Dataset entries:
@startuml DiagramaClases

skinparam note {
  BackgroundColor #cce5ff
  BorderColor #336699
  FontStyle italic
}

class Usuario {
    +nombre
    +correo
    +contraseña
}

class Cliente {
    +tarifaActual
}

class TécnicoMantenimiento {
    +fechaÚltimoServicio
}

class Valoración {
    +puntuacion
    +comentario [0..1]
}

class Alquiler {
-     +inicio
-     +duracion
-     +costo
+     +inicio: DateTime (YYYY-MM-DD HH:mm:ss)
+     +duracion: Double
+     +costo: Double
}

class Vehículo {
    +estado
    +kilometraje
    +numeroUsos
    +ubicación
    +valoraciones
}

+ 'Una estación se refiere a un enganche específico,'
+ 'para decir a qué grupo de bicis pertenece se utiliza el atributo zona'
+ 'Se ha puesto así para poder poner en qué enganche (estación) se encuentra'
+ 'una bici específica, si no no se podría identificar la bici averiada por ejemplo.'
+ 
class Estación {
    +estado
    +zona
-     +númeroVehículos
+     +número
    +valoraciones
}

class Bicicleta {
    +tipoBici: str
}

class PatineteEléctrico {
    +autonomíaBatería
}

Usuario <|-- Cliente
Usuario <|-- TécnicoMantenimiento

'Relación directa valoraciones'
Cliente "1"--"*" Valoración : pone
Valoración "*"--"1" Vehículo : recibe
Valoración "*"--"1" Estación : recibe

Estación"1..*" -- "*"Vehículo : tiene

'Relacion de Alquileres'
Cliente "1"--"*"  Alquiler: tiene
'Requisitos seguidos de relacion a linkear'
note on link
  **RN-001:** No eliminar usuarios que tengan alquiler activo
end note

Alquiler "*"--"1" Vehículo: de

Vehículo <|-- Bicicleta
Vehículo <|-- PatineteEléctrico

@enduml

**WORK TO BE COMPLETED**: Starting at the line that contains "note on link", reproduce each line through the end of the records exactly, both ends included.

**ANSWER**:
note on link
  **RN-001:** No eliminar usuarios que tengan alquiler activo
end note

Alquiler "*"--"1" Vehículo: de

Vehículo <|-- Bicicleta
Vehículo <|-- PatineteEléctrico

@enduml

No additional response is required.